• [ACTIVITY]: Scan the lines below; pull out those with "terminal".

[Data records]
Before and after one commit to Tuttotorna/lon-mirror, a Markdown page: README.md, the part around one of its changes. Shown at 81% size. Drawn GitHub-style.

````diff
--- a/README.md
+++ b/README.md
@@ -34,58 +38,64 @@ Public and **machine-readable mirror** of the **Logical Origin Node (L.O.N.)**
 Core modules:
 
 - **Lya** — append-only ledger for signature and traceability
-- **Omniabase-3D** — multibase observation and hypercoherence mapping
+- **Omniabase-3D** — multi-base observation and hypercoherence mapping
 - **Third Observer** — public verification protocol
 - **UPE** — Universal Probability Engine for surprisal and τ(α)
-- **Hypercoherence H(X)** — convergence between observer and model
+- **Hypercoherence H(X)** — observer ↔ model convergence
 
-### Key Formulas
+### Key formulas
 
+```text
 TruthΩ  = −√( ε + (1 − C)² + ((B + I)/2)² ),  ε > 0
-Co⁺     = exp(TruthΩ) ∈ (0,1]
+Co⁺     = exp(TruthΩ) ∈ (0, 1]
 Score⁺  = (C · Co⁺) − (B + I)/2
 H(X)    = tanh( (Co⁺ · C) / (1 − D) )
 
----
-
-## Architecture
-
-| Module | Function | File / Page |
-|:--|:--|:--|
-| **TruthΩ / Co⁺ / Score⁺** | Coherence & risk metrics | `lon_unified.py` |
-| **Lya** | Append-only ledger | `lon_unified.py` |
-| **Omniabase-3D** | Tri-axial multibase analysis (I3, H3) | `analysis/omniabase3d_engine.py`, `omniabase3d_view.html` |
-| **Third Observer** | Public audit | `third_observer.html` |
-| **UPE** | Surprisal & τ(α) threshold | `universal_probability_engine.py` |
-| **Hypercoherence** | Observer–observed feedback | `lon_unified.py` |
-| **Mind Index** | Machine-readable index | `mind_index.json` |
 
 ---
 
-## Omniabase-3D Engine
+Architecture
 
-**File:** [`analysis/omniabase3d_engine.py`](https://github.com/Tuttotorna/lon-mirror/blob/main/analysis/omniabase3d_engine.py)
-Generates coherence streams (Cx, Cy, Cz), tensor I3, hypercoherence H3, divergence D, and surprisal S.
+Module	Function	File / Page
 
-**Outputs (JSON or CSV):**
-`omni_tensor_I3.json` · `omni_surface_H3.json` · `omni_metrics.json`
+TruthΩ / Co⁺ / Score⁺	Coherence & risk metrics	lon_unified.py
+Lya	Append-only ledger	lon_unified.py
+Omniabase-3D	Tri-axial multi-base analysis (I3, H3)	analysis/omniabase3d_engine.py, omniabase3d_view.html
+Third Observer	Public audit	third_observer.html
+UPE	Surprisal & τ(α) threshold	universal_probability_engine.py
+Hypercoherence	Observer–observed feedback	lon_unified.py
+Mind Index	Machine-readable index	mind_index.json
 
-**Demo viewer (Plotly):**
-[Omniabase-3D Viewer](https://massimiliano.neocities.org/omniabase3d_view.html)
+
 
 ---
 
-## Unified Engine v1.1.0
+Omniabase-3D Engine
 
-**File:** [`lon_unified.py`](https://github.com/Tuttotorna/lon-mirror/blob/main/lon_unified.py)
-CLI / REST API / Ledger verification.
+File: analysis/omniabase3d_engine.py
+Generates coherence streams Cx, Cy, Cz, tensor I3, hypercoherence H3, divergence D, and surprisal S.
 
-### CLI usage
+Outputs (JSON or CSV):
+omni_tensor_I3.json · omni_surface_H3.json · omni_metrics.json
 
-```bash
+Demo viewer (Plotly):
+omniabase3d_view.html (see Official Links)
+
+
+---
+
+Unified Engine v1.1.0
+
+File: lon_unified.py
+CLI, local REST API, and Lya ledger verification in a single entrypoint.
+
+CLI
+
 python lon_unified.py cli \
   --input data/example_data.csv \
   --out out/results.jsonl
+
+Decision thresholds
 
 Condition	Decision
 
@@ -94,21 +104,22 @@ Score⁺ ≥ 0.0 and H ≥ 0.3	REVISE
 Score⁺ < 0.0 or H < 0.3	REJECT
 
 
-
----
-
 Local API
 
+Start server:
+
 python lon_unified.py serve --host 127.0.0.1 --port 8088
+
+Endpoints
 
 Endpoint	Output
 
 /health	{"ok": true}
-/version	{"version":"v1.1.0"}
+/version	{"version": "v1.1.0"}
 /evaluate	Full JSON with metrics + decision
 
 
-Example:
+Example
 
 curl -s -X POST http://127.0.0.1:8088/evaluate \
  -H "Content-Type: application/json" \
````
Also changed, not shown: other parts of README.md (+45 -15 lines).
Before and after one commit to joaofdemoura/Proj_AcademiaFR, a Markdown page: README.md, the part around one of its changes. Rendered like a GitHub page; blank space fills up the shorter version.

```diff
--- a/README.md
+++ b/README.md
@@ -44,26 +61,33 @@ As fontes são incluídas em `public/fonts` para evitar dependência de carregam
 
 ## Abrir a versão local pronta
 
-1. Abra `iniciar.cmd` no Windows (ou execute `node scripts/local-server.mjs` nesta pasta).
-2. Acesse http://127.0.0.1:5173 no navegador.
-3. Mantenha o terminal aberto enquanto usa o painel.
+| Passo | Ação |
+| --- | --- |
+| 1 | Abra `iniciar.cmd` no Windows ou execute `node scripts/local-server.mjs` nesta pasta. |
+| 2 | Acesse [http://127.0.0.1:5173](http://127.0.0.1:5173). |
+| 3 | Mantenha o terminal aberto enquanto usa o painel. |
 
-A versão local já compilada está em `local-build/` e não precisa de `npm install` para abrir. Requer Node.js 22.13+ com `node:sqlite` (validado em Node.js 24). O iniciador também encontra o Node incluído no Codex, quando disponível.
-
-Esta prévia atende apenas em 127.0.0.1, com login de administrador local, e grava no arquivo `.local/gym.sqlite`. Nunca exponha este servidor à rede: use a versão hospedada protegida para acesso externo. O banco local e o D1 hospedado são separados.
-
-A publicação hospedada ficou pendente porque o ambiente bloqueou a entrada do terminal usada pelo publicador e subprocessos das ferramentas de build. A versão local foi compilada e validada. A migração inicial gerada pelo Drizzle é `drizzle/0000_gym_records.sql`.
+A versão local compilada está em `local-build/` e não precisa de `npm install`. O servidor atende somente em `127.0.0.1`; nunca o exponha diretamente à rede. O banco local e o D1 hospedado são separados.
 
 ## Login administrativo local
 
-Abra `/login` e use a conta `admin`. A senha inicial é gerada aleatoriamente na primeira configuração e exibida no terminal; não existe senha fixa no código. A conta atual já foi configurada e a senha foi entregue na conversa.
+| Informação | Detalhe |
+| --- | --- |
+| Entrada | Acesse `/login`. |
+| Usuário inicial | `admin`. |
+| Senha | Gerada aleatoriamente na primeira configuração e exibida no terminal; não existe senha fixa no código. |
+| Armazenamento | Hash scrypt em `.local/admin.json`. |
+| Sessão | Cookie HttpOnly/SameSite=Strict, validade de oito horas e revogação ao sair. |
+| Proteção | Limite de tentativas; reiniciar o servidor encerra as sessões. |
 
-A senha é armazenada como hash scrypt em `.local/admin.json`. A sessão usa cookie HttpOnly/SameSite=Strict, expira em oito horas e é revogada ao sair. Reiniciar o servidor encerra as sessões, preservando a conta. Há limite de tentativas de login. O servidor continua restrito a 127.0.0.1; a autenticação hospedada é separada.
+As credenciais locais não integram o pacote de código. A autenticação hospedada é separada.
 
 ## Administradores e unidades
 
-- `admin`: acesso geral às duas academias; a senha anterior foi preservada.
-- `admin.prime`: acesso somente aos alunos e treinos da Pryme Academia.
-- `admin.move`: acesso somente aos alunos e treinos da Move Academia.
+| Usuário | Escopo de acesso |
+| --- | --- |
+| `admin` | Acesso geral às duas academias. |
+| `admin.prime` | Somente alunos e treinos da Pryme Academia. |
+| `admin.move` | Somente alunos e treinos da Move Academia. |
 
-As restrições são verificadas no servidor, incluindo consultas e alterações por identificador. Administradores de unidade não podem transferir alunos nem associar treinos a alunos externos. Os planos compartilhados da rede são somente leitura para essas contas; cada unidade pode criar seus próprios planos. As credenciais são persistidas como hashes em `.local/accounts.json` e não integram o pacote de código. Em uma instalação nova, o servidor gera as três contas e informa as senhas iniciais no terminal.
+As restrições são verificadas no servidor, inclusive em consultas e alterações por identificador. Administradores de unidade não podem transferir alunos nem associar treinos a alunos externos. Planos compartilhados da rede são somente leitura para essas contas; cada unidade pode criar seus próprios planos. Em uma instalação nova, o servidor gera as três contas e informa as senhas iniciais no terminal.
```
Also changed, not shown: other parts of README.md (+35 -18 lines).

• [ANSWER BOX]:
-3. Mantenha o terminal aberto enquanto usa o painel.
+| 3 | Mantenha o terminal aberto enquanto usa o painel. |
-A publicação hospedada ficou pendente porque o ambiente bloqueou a entrada do terminal usada pelo publicador e subprocessos das ferramentas de build. A versão local foi compilada e validada. A migração inicial gerada pelo Drizzle é `drizzle/0000_gym_records.sql`.
-Abra `/login` e use a conta `admin`. A senha inicial é gerada aleatoriamente na primeira configuração e exibida no terminal; não existe senha fixa no código. A conta atual já foi configurada e a senha foi entregue na conversa.
+| Senha | Gerada aleatoriamente na primeira configuração e exibida no terminal; não existe senha fixa no código. |
-As restrições são verificadas no servidor, incluindo consultas e alterações por identificador. Administradores de unidade não podem transferir alunos nem associar treinos a alunos externos. Os planos compartilhados da rede são somente leitura para essas contas; cada unidade pode criar seus próprios planos. As credenciais são persistidas como hashes em `.local/accounts.json` e não integram o pacote de código. Em uma instalação nova, o servidor gera as três contas e informa as senhas iniciais no terminal.
+As restrições são verificadas no servidor, inclusive em consultas e alterações por identificador. Administradores de unidade não podem transferir alunos nem associar treinos a alunos externos. Planos compartilhados da rede são somente leitura para essas contas; cada unidade pode criar seus próprios planos. Em uma instalação nova, o servidor gera as três contas e informa as senhas iniciais no terminal.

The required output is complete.